▶ [DATASET RECORDS]

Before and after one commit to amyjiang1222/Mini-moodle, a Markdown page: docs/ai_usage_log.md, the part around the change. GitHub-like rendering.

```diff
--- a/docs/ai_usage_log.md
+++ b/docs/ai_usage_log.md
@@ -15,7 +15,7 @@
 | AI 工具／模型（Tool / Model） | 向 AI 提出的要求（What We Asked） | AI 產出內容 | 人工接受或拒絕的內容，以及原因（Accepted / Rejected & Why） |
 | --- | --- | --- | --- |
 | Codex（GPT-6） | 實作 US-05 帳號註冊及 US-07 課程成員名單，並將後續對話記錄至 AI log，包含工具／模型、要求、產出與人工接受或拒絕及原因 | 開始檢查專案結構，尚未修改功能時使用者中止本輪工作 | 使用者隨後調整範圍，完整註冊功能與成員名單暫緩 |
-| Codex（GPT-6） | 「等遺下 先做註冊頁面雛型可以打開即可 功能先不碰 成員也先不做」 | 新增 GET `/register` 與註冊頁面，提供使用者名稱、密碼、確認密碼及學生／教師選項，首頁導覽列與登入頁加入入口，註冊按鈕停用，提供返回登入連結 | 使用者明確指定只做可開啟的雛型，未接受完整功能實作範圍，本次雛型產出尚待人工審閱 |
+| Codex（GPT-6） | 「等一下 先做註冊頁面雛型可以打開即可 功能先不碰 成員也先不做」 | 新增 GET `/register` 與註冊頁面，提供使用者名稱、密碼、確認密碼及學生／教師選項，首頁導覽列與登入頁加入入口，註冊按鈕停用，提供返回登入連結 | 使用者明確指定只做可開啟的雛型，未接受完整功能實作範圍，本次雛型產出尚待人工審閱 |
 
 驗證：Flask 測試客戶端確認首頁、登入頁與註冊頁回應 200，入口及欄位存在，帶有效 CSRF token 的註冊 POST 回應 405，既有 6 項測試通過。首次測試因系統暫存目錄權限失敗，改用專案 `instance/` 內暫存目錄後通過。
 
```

▶ [ASSIGNMENT]
Copy all lines of the records in which the string "Codex" can be found.

▶ [TASK OUTPUT]
 | Codex（GPT-6） | 實作 US-05 帳號註冊及 US-07 課程成員名單，並將後續對話記錄至 AI log，包含工具／模型、要求、產出與人工接受或拒絕及原因 | 開始檢查專案結構，尚未修改功能時使用者中止本輪工作 | 使用者隨後調整範圍，完整註冊功能與成員名單暫緩 |
-| Codex（GPT-6） | 「等遺下 先做註冊頁面雛型可以打開即可 功能先不碰 成員也先不做」 | 新增 GET `/register` 與註冊頁面，提供使用者名稱、密碼、確認密碼及學生／教師選項，首頁導覽列與登入頁加入入口，註冊按鈕停用，提供返回登入連結 | 使用者明確指定只做可開啟的雛型，未接受完整功能實作範圍，本次雛型產出尚待人工審閱 |
+| Codex（GPT-6） | 「等一下 先做註冊頁面雛型可以打開即可 功能先不碰 成員也先不做」 | 新增 GET `/register` 與註冊頁面，提供使用者名稱、密碼、確認密碼及學生／教師選項，首頁導覽列與登入頁加入入口，註冊按鈕停用，提供返回登入連結 | 使用者明確指定只做可開啟的雛型，未接受完整功能實作範圍，本次雛型產出尚待人工審閱 |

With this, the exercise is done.